The American experience was rather more complicated. Antislavery sentiment had been widespread in the South as well as the North as recently as the 1820s, when the South still had hundreds of antislavery committees. Southern authorities cracked down and eliminated these associations, and in 1835 began a concerted campaign on the Northern great and good. The campaign on the part of what abolitionists later called “the Slave Power” exerted “coercive pressure on freedom of expression in spite of the enshrinement, in the Constitution’s First Amendment, of a foundational right to speak.” It “used legislation and bullying to stifle agitation against the South’s labor regime, portraying debate on the subject as a threat to the Union’s survival. An ideological cordon sanitaire was erected along the Mason-Dixon line, but the campaign did not relent at the region’s borders; it extended throughout the country. . . . Although the assault on free speech specifically targeted abolitionist protest, it was meant to have a chilling effect on all discourse,” including “literary and speculative discourse”—and, according to Michael T. Gilmore, author of The War on Words: Slavery, Race and Free Speech in American Literature, from which these passages are drawn, it did.

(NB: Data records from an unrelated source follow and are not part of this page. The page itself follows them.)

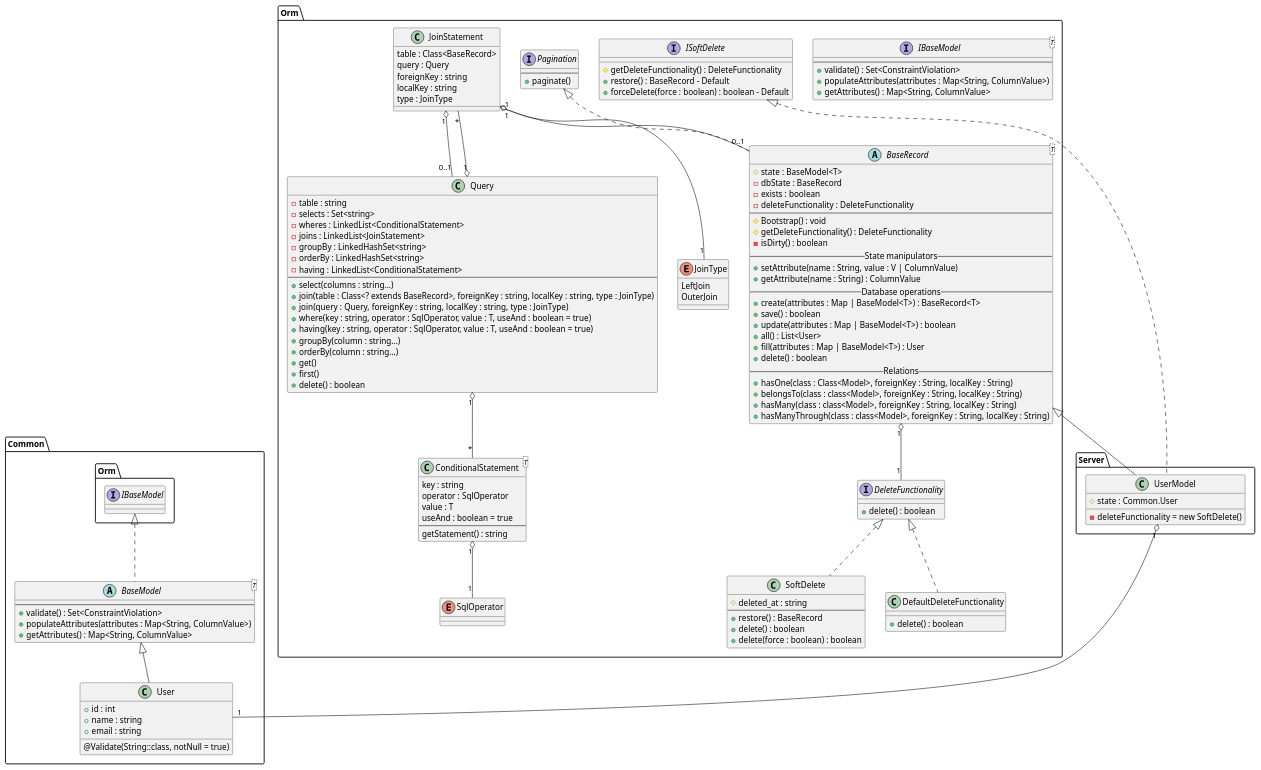
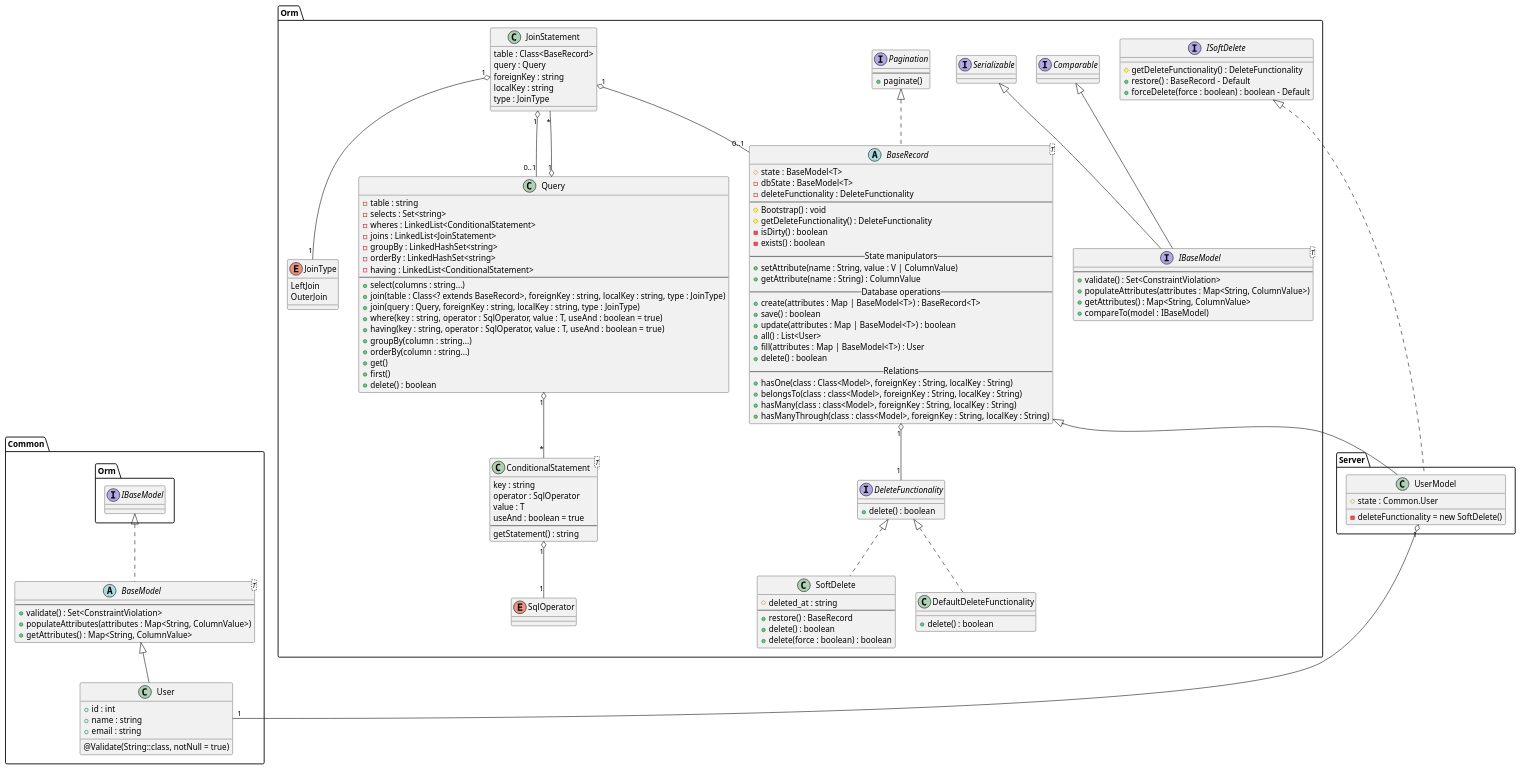
The diagram in orm.puml (asmadsen/pgr200-exam), drawn with PlantUML before and after one commit. The commit also changed 12 other files, not shown here.

Commit message:
Create, update and save for BaseRecord + tests

```diff
--- a/orm.puml
+++ b/orm.puml
@@ -1,153 +1,154 @@
 @startuml
 
 namespace Common {
     class User extends BaseModel {
         +id : int
         +name : string
         @Validate(String::class, notNull = true)
         +email : string
     }
 
     abstract class BaseModel<T> implements Orm.IBaseModel {
         ---
         +validate() : Set<ConstraintViolation>
         +populateAttributes(attributes : Map<String, ColumnValue>)
         +getAttributes() : Map<String, ColumnValue>
     }
 }
 
 namespace Orm {
 
-    interface IBaseModel<T> {
+    interface IBaseModel<T> extends Comparable, Serializable {
         ---
         +validate() : Set<ConstraintViolation>
         +populateAttributes(attributes : Map<String, ColumnValue>)
         +getAttributes() : Map<String, ColumnValue>
+        +compareTo(model : IBaseModel)
     }
 
 
     abstract class BaseRecord<T> implements Pagination {
         #state : BaseModel<T>
-        -dbState : BaseRecord
-        -exists : boolean
+        -dbState : BaseModel<T>
         -deleteFunctionality : DeleteFunctionality
         ---
         #Bootstrap() : void
         #getDeleteFunctionality() : DeleteFunctionality
         -isDirty() : boolean
+        -exists() : boolean
         -- State manipulators --
         +setAttribute(name : String, value : V | ColumnValue)
         +getAttribute(name : String) : ColumnValue
         -- Database operations --
         +create(attributes : Map | BaseModel<T>) : BaseRecord<T>
         +save() : boolean
         +update(attributes : Map | BaseModel<T>) : boolean
         +all() : List<User>
         +fill(attributes : Map | BaseModel<T>) : User
         +delete() : boolean
         -- Relations --
         +hasOne(class : Class<Model>, foreignKey : String, localKey : String)
         +belongsTo(class : class<Model>, foreignKey : String, localKey : String)
         +hasMany(class : class<Model>, foreignKey : String, localKey : String)
         +hasManyThrough(class : class<Model>, foreignKey : String, localKey : String)
     }
 
 
     interface Pagination {
         ---
         +paginate()
     }
 
     interface DeleteFunctionality {
         +delete() : boolean
     }
 
     BaseRecord "1" o-- "1" DeleteFunctionality
 
     class DefaultDeleteFunctionality implements DeleteFunctionality {
         +delete() : boolean
     }
 
     class SoftDelete implements DeleteFunctionality {
         #deleted_at : string
         ---
         +restore() : BaseRecord
         +delete() : boolean
         +delete(force : boolean) : boolean
     }
 
     interface ISoftDelete {
         #getDeleteFunctionality() : DeleteFunctionality
         +restore() : BaseRecord - Default
         +forceDelete(force : boolean) : boolean - Default
     }
 
     class Query {
         -table : string
         -selects : Set<string>
         -wheres : LinkedList<ConditionalStatement>
         -joins : LinkedList<JoinStatement>
         -groupBy : LinkedHashSet<string>
         -orderBy : LinkedHashSet<string>
         -having : LinkedList<ConditionalStatement>
         ---
         +select(columns : string...)
         +join(table : Class<? extends BaseRecord>, foreignKey : string, localKey : string, type : JoinType)
         +join(query : Query, foreignKey : string, localKey : string, type : JoinType)
         +where(key : string, operator : SqlOperator, value : T, useAnd : boolean = true)
         +having(key : string, operator : SqlOperator, value : T, useAnd : boolean = true)
         +groupBy(column : string...)
         +orderBy(column : string...)
         +get()
         +first()
         +delete() : boolean
     }
 
     Query "1" o-- "*" ConditionalStatement
     Query "1" o-- "*" JoinStatement
 
     class ConditionalStatement<T> {
         key : string
         operator : SqlOperator
         value : T
         useAnd : boolean = true
         ---
         getStatement() : string
     }
 
     ConditionalStatement "1" o-- "1" SqlOperator
 
     class JoinStatement {
         table : Class<BaseRecord>
         query : Query
         foreignKey : string
         localKey : string
         type : JoinType
     }
 
     enum JoinType {
         LeftJoin
         OuterJoin
     }
 
     JoinStatement "1" o-- "1" JoinType
     JoinStatement "1" o-- "0..1" Query
     JoinStatement "1" o-- "0..1" BaseRecord
 
     enum SqlOperator {
 
     }
 
 
 }
 
 namespace Server {
     class UserModel extends Orm.BaseRecord implements Orm.ISoftDelete {
         #state : Common.User
         -deleteFunctionality = new SoftDelete()
     }
 
     UserModel "1" o--- "1" Common.User
 }
 
 @enduml
```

Gilmore’s astonishing book is not history but lit crit, and finds a strong current of self-censorship running through the literature of the 19th century. He argues that the North’s appeasement of the Slave Power up to the eve of the Civil War, and of White Supremacy after Reconstruction, deformed even the greatest writers of the century, from Emerson and Hawthorne to Twain and -Howells. (Gilmore’s “Slave Power” theory has been argued by a line of historians which includes Russel B. Nye, Leonard L. Richards, David Grimsted, and Michael Kent Curtis—and disputed by a formidable antagonist, David Brion Davis.)
Gilmore’s argument is engagé, and he writes with impeccable bien-pensant convictions. He says that the “perilous state of civil liberties under the Bush administration” helped to inspire War on Words, and its title is an homage to Pablo Neruda, the Chilean poet who played Walt Whitman to Stalin’s Lincoln and refused to challenge the Soviet policy of silencing writers like Pasternak and Brodsky. Gilmore’s academic New Left sensibility permits him the radical’s pleasure of admiring energetic and vital slavery supporters like Senator John C. Calhoun of South Carolina and John Randolph of Roanoke, and sharing their contempt for the Northern liberals who tried to appease the South by silencing Northern abolitionists. The list of Northern appeasers includes surprising figures like the Unitarian minister William Ellery Channing, who “attacked abolitionists in graceful language without reading their work,” deploring urbanely how the abolitionists “exaggerated slavery’s evil and painted the master as monster” (in the words of David Grimsted), without bothering to learn very much either about slavery or abolitionism.
The campaign against freedom of speech by Northern antislavery activists began in 1835 with lawfare, violence, and what today would be called BDS: boycotts, divestment, and sanctions. Responding to Southern pressure, Northern leaders held anti-abolitionist meetings in major cities from Portland, Maine, to Philadelphia; landlords who rented space to abolitionist meetings were boycotted. Pro-slavery mobs supported the lawfare campaign with threats and attacks, culminating in the mob murder of an Illinois editor. Arguably, the first victims of lynchings were not black slaves and freemen but white abolitionists. As a Richmond newspaper observed with contemptuous accuracy in 1836: “Depend upon it—the Northern people will never sacrifice their present lucrative trade with the South, so long as the hanging of a few thousands will prevent it.”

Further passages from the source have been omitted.